» TASK TO CARRY OUT
Each record must come back unchanged in your answer, stripped of its images.

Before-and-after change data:

--- --- ---

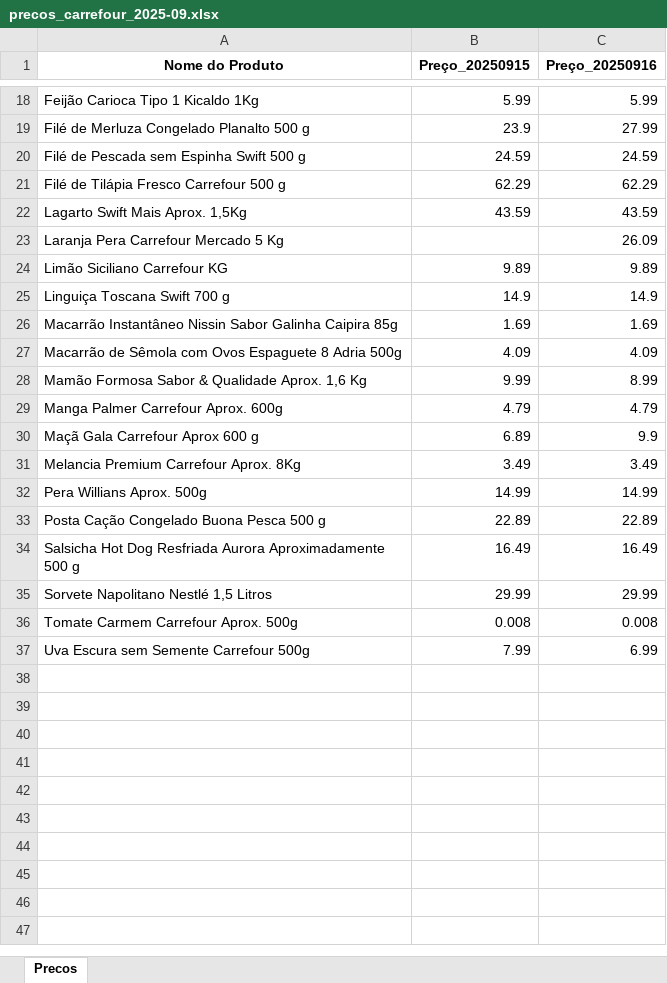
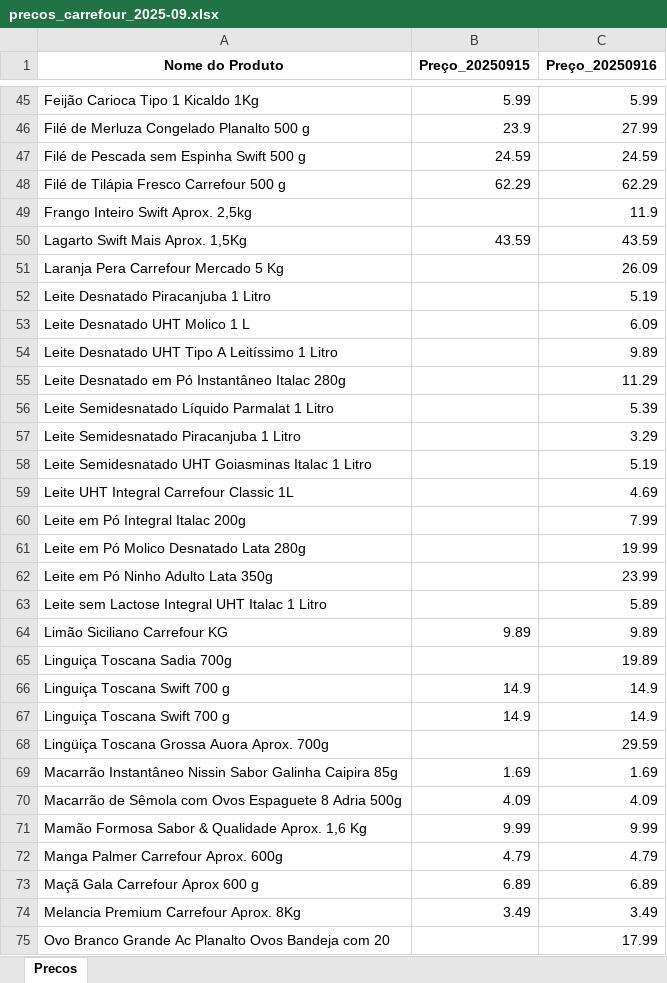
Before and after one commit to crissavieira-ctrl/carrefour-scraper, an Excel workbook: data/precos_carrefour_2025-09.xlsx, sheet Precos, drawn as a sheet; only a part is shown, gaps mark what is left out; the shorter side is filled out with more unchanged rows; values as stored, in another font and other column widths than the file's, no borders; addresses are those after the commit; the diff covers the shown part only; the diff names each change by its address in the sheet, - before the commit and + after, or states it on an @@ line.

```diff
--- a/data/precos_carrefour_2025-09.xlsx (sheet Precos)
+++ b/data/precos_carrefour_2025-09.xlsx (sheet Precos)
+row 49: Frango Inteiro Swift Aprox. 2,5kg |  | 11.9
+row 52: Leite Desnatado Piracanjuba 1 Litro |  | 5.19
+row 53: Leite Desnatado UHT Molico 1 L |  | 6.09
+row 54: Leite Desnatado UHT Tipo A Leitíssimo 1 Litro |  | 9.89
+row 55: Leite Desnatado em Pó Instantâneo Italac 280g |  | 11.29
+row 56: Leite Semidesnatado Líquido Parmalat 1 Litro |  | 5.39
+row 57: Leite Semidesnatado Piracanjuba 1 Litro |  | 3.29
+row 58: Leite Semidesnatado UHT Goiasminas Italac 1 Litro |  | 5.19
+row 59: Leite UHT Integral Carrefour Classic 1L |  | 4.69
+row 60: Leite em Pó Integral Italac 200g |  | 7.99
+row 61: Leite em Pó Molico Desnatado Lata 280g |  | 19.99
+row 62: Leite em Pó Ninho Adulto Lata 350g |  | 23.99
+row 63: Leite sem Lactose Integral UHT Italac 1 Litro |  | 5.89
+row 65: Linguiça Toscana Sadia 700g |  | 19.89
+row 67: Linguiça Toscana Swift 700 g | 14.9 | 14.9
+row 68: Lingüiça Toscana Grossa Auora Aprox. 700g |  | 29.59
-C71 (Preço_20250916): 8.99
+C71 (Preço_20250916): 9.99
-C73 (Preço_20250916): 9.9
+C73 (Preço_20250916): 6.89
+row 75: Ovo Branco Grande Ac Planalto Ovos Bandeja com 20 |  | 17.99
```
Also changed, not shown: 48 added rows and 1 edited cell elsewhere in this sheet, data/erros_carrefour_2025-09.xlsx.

--- --- ---

» EXERCISE ANSWER
Before and after one commit to crissavieira-ctrl/carrefour-scraper, an Excel workbook: data/precos_carrefour_2025-09.xlsx, sheet Precos, drawn as a sheet; only a part is shown, gaps mark what is left out; the shorter side is filled out with more unchanged rows; values as stored, in another font and other column widths than the file's, no borders; addresses are those after the commit; the diff covers the shown part only; the diff names each change by its address in the sheet, - before the commit and + after, or states it on an @@ line.

```diff
--- a/data/precos_carrefour_2025-09.xlsx (sheet Precos)
+++ b/data/precos_carrefour_2025-09.xlsx (sheet Precos)
+row 49: Frango Inteiro Swift Aprox. 2,5kg |  | 11.9
+row 52: Leite Desnatado Piracanjuba 1 Litro |  | 5.19
+row 53: Leite Desnatado UHT Molico 1 L |  | 6.09
+row 54: Leite Desnatado UHT Tipo A Leitíssimo 1 Litro |  | 9.89
+row 55: Leite Desnatado em Pó Instantâneo Italac 280g |  | 11.29
+row 56: Leite Semidesnatado Líquido Parmalat 1 Litro |  | 5.39
+row 57: Leite Semidesnatado Piracanjuba 1 Litro |  | 3.29
+row 58: Leite Semidesnatado UHT Goiasminas Italac 1 Litro |  | 5.19
+row 59: Leite UHT Integral Carrefour Classic 1L |  | 4.69
+row 60: Leite em Pó Integral Italac 200g |  | 7.99
+row 61: Leite em Pó Molico Desnatado Lata 280g |  | 19.99
+row 62: Leite em Pó Ninho Adulto Lata 350g |  | 23.99
+row 63: Leite sem Lactose Integral UHT Italac 1 Litro |  | 5.89
+row 65: Linguiça Toscana Sadia 700g |  | 19.89
+row 67: Linguiça Toscana Swift 700 g | 14.9 | 14.9
+row 68: Lingüiça Toscana Grossa Auora Aprox. 700g |  | 29.59
-C71 (Preço_20250916): 8.99
+C71 (Preço_20250916): 9.99
-C73 (Preço_20250916): 9.9
+C73 (Preço_20250916): 6.89
+row 75: Ovo Branco Grande Ac Planalto Ovos Bandeja com 20 |  | 17.99
```
Also changed, not shown: 48 added rows and 1 edited cell elsewhere in this sheet, data/erros_carrefour_2025-09.xlsx.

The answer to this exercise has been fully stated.